Your goal - For this exercise, copy the data exactly and omit any images.

(Before-and-after change data)
━━━━━━

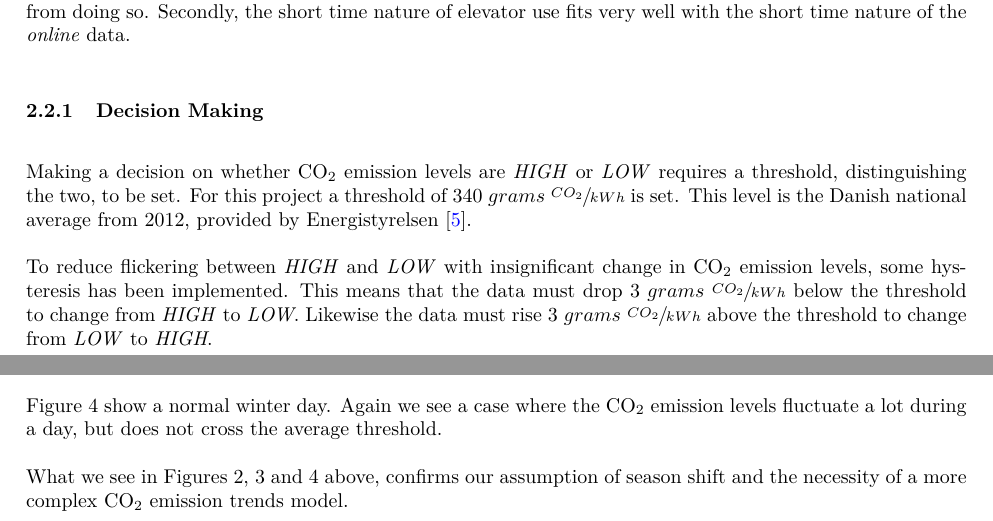
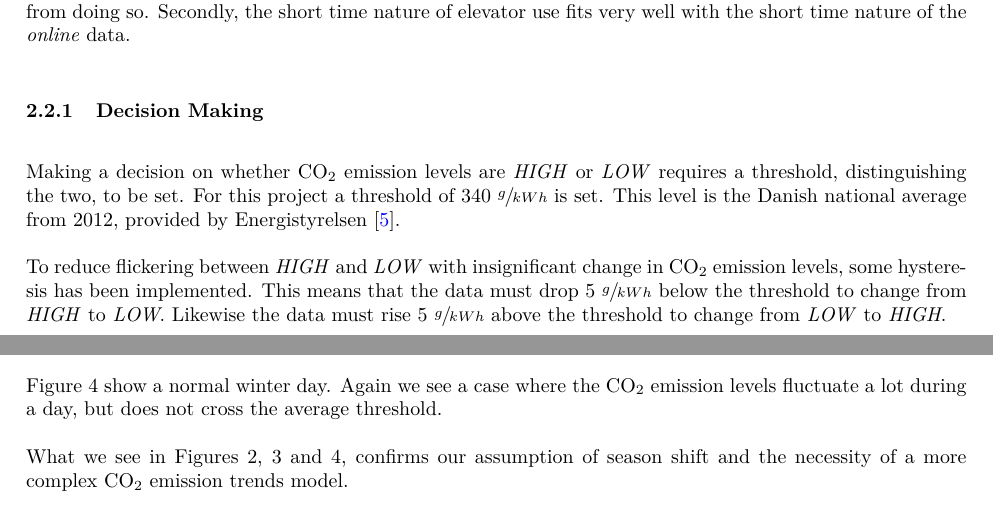
Before and after one commit to HrNilsson/TIIPWI, a LaTeX document (MiniProject/Report/Main.tex, which reads MiniProject/Report/LevelEstimation.tex): two parts of pages 5 and 9 of 22, joined at a grey line, cut so that both start at the same text. Compiled offline with pdfLaTeX.

Commit message:
Minor corrections

```diff
--- a/MiniProject/Report/LevelEstimation.tex
+++ b/MiniProject/Report/LevelEstimation.tex
@@ -23,12 +23,12 @@
 	\label{sub:decision_making}
 
 		Making a decision on whether CO$_2$ emission levels are \emph{HIGH} or \emph{LOW} requires a threshold, distinguishing the two, to be set.
-		For this project a threshold of $340\ grams\ \sfrac{CO_2}{kWh}$ is set.
+		For this project a threshold of $340\ \sfrac{g}{kWh}$ is set.
 		This level is the Danish national average from 2012, provided by Energistyrelsen \cite{Energistyrelsen:2012:Online}.
 
 		To reduce flickering between \emph{HIGH} and \emph{LOW} with insignificant change in CO$_2$ emission levels, some hysteresis has been implemented.
-		This means that the data must drop $3\ grams\ \sfrac{CO_2}{kWh}$ below the threshold to change from \emph{HIGH} to \emph{LOW}.
-		Likewise the data must rise $3\ grams\ \sfrac{CO_2}{kWh}$ above the threshold to change from \emph{LOW} to \emph{HIGH}.
+		This means that the data must drop $5\ \sfrac{g}{kWh}$ below the threshold to change from \emph{HIGH} to \emph{LOW}.
+		Likewise the data must rise $5\ \sfrac{g}{kWh}$ above the threshold to change from \emph{LOW} to \emph{HIGH}.
 
 		% sub-subsection decision_making (end)
 
@@ -84,7 +84,7 @@
 		Figure \ref{fig:Winter} show a normal winter day.
 		Again we see a case where the CO$_2$ emission levels fluctuate a lot during a day, but does not cross the average threshold.
 
-		What we see in Figures \ref{fig:Summer}, \ref{fig:Autum} and \ref{fig:Winter} above, confirms our assumption of season shift and the necessity of a more complex CO$_2$ emission trends model.
+		What we see in Figures \ref{fig:Summer}, \ref{fig:Autum} and \ref{fig:Winter}, confirms our assumption of season shift and the necessity of a more complex CO$_2$ emission trends model.
 
 		% sub-subsection trends_in_co2_data (end)
 
```
Also changed, not shown: MiniProject/Report/Background.tex (+1 -1 lines), MiniProject/Report/DesignImplementationTestSetup.tex (+2 -2 lines), MiniProject/Report/Introduction.tex (+1 -1 lines), MiniProject/Report/Experiments.tex (line endings or trailing spaces), MiniProject/Report/LevelEstimation.tex (6 more changed lines).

━━━━━━

Problem solution -
Before and after one commit to HrNilsson/TIIPWI, a LaTeX document (MiniProject/Report/Main.tex, which reads MiniProject/Report/LevelEstimation.tex): two parts of pages 5 and 9 of 22, joined at a grey line, cut so that both start at the same text. Compiled offline with pdfLaTeX.

Commit message:
Minor corrections

```diff
--- a/MiniProject/Report/LevelEstimation.tex
+++ b/MiniProject/Report/LevelEstimation.tex
@@ -23,12 +23,12 @@
 	\label{sub:decision_making}
 
 		Making a decision on whether CO$_2$ emission levels are \emph{HIGH} or \emph{LOW} requires a threshold, distinguishing the two, to be set.
-		For this project a threshold of $340\ grams\ \sfrac{CO_2}{kWh}$ is set.
+		For this project a threshold of $340\ \sfrac{g}{kWh}$ is set.
 		This level is the Danish national average from 2012, provided by Energistyrelsen \cite{Energistyrelsen:2012:Online}.
 
 		To reduce flickering between \emph{HIGH} and \emph{LOW} with insignificant change in CO$_2$ emission levels, some hysteresis has been implemented.
-		This means that the data must drop $3\ grams\ \sfrac{CO_2}{kWh}$ below the threshold to change from \emph{HIGH} to \emph{LOW}.
-		Likewise the data must rise $3\ grams\ \sfrac{CO_2}{kWh}$ above the threshold to change from \emph{LOW} to \emph{HIGH}.
+		This means that the data must drop $5\ \sfrac{g}{kWh}$ below the threshold to change from \emph{HIGH} to \emph{LOW}.
+		Likewise the data must rise $5\ \sfrac{g}{kWh}$ above the threshold to change from \emph{LOW} to \emph{HIGH}.
 
 		% sub-subsection decision_making (end)
 
@@ -84,7 +84,7 @@
 		Figure \ref{fig:Winter} show a normal winter day.
 		Again we see a case where the CO$_2$ emission levels fluctuate a lot during a day, but does not cross the average threshold.
 
-		What we see in Figures \ref{fig:Summer}, \ref{fig:Autum} and \ref{fig:Winter} above, confirms our assumption of season shift and the necessity of a more complex CO$_2$ emission trends model.
+		What we see in Figures \ref{fig:Summer}, \ref{fig:Autum} and \ref{fig:Winter}, confirms our assumption of season shift and the necessity of a more complex CO$_2$ emission trends model.
 
 		% sub-subsection trends_in_co2_data (end)
 
```
Also changed, not shown: MiniProject/Report/Background.tex (+1 -1 lines), MiniProject/Report/DesignImplementationTestSetup.tex (+2 -2 lines), MiniProject/Report/Introduction.tex (+1 -1 lines), MiniProject/Report/Experiments.tex (line endings or trailing spaces), MiniProject/Report/LevelEstimation.tex (6 more changed lines).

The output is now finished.